The princess heard about the virtues and beauty of Nala, the King of the Nishadas from travelers and fell in love without ever having seen him. Similarly, Nala also fell in love with her without ever having seen her.
In her Swayamvara (self-choice ceremony), the Gods Indra, Agni, Varuna, and Yama took the form of Nala to confuse her, for they desired her for themselves. Bewildered, she prayed to them, and they allowed her to choose the real Nala, for they were pleased with her devotion to her true love. Nala and Damayanti were married and had twin children, a boy named Indrasena and a girl, also named Indrasena.
Unfortunate, Kali, the deity of the fourth (malevolent) era, had also desired her, and now wanted revenge on Nala. When Nala did not purify himself one day before ritual, Kali gained control of his body. Under the influence of this evil deity, Nala lost his kingdom at dice to his cousin Pushkara. Damayanti went into exile with her husband, but she sent her children to her father's kingdom accompanied by Nala's charioteer.
In the forest, still under the influence of Kali, Nala abandoned Damayanti. She underwent many trials, desperately seeking her husband everywhere. Finally she took up the post of the waiting woman of the princess of Chedi, keeping an eye out for her husband as she performed her duties.

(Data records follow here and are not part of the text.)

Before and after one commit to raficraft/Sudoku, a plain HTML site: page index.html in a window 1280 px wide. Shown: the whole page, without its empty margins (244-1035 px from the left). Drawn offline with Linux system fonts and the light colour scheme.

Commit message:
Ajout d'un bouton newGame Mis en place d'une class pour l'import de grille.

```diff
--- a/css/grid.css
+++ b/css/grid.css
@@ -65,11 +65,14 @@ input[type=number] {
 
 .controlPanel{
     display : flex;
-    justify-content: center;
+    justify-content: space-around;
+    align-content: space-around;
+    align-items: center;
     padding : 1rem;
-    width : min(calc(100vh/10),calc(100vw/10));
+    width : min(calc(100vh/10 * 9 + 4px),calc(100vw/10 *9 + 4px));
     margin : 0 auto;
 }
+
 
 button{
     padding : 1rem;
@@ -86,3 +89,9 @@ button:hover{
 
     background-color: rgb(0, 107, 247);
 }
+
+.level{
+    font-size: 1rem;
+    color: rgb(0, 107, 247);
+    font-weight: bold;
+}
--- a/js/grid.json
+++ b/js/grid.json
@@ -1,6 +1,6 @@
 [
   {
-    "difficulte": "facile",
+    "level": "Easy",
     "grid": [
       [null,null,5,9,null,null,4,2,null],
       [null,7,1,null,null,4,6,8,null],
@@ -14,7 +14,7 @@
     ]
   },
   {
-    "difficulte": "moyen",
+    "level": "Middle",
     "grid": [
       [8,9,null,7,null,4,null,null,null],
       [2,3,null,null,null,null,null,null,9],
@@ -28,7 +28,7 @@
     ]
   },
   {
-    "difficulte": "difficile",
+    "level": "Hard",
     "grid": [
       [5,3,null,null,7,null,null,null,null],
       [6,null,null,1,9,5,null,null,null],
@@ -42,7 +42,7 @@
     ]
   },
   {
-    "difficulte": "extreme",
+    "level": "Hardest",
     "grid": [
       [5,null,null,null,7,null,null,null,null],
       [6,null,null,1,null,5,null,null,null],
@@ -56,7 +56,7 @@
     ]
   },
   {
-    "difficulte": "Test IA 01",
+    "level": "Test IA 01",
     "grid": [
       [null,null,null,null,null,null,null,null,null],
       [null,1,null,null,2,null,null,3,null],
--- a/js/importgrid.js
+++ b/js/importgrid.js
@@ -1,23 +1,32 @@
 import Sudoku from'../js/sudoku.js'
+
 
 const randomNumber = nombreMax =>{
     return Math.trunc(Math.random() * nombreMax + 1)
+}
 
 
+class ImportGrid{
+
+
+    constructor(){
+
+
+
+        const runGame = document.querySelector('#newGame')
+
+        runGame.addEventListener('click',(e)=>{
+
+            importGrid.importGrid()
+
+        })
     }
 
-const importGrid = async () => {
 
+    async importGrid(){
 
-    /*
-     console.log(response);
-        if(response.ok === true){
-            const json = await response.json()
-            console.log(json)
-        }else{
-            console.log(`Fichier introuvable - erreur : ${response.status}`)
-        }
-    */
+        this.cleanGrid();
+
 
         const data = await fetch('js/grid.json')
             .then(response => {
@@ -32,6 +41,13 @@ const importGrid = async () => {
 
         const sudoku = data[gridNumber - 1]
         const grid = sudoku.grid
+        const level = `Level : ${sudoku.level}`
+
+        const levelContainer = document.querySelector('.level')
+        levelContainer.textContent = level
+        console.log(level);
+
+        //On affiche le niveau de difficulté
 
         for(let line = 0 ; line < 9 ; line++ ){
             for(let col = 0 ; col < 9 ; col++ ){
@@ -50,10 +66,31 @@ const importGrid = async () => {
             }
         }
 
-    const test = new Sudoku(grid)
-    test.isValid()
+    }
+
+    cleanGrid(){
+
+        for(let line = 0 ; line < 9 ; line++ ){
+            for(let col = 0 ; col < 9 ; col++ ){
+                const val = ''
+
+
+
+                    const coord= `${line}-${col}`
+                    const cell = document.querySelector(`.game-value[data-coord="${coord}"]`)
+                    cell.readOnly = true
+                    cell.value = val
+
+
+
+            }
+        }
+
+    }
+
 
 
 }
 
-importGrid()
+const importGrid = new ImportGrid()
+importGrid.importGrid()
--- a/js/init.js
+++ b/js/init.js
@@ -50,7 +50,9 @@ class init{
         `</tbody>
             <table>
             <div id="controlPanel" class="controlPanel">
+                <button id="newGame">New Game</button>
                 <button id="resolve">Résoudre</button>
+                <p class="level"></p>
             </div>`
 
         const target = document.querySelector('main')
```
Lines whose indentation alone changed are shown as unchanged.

Meanwhile, Nala rescued a snaked named Karkotaka, who bit him, causing the venom to afflict Kali who dwelt in his body. Nala was not in pain, but his form changed to that of a hideous dwarf. He took service with Rituparna, the King of Ayodhya as a charioteer, changing his name to Vahuka.
Finally, a messenger from her father Bhima located her in Chedi, and brought her back home. She later came to know that her husband might be in Ayodhya, so she sent a false message to the King of Ayodhya (Rituparna), saying that a second Swayamvara for her was being held. The King naturally rushed to participate, and his chariot was driven by Nala, who thought that his wife had finally given up on him. On the way, Rituparna taught Nala the art of skillful dice-play, in return for knowledge about horses. When this exchange was completed, Kali was expelled from the body of Nala, but he still retained his ugly appearance.

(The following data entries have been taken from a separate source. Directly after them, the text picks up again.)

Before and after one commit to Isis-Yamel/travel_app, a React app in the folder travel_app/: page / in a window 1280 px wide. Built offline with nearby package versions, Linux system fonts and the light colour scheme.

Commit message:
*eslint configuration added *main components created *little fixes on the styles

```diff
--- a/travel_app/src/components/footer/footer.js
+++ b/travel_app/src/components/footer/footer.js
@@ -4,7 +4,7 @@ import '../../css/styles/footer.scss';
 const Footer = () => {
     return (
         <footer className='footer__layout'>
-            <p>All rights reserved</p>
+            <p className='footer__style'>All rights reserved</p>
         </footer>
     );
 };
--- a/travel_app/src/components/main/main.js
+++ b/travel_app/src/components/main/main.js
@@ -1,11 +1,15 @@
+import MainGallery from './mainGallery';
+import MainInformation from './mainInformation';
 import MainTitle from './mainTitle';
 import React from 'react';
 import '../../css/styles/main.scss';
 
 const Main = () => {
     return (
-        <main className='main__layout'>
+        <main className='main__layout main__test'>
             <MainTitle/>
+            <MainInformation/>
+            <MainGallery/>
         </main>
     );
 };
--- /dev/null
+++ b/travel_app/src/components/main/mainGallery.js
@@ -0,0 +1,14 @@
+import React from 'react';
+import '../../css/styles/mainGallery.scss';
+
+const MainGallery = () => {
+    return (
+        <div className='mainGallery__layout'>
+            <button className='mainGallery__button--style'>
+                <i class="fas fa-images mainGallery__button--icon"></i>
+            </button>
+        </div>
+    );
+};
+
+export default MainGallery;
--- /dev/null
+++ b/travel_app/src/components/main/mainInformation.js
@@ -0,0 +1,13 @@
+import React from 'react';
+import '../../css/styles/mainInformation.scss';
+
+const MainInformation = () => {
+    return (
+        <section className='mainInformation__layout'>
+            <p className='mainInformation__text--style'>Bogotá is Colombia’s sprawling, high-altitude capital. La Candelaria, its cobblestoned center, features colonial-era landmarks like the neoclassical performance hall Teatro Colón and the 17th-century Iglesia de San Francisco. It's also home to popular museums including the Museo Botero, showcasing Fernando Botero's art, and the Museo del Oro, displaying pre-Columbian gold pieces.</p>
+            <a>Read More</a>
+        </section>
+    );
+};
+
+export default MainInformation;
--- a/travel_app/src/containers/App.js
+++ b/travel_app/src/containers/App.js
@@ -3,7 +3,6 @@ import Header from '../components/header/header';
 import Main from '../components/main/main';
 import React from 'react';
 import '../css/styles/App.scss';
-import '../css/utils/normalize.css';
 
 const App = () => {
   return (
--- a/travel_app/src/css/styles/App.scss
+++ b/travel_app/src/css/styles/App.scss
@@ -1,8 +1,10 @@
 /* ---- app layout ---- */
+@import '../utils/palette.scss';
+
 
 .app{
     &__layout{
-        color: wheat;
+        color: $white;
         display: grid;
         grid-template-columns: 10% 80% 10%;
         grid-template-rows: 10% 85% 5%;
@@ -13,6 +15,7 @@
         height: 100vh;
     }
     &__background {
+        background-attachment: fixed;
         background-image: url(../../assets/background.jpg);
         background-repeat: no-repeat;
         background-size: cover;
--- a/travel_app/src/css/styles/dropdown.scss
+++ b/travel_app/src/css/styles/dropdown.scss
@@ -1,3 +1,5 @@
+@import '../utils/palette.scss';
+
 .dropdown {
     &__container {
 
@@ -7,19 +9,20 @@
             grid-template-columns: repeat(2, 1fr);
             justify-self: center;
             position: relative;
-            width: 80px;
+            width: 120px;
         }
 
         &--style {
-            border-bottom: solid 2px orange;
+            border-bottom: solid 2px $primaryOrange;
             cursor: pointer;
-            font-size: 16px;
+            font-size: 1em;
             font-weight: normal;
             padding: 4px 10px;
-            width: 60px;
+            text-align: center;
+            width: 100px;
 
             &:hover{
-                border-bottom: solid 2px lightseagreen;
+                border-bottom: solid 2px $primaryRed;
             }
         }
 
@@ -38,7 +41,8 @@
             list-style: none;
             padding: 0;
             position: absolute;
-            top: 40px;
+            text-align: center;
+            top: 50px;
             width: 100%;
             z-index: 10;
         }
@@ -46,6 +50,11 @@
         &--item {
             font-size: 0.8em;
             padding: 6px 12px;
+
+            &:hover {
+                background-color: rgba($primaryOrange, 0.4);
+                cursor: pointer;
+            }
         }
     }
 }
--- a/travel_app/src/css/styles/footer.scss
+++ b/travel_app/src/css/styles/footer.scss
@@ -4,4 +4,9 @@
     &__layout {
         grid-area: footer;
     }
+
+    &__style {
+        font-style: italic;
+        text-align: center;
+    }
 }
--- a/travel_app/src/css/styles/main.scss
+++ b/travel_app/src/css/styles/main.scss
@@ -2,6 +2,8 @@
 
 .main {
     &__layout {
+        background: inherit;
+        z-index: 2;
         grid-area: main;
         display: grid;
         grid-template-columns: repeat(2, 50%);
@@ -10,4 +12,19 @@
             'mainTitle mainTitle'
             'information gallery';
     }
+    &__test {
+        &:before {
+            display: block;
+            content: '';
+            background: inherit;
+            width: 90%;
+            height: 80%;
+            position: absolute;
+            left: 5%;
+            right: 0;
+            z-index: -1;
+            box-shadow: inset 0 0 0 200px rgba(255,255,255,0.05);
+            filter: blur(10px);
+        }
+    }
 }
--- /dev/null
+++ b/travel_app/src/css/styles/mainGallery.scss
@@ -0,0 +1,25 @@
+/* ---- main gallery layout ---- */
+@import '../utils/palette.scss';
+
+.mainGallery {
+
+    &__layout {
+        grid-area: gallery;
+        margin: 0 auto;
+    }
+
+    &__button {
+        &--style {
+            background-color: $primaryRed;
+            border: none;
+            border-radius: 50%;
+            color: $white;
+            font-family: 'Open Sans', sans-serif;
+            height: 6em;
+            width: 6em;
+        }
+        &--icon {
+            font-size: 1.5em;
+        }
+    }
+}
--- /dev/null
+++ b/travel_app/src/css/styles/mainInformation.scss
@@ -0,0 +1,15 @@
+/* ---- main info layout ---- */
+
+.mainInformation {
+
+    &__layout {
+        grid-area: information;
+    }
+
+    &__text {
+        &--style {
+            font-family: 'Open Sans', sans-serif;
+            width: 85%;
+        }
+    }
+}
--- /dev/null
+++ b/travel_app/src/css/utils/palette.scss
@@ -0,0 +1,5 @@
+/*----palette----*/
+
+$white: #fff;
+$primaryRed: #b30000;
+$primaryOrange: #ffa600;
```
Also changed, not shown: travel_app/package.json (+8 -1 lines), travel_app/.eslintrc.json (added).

Once in Vidarbha, it was obvious to Rituparna that no Swayamvara was taking place, but he held his peace. Damayanti waited for her husband to come to her, but he would not, for he thought she did not want him. Finally with the help of her trusted servant (and friend) Keshini, she discovered the hideous dwarf Vahuka was really her husband Nala. Once they were reunited, the curse on Nala was finally lifted and he regained his handsome form.
With his newfound skill in dice, he challenged his cousin to a rematch and won back his kingdom, all his wealth and much more. Damayanti and Nala lived happily for a long time, till they were gathered to the world of their blessed forefathers.
|Last Modified At: Fri Nov 19 01:17:12 2004||© ApamNapat, All rights reserved|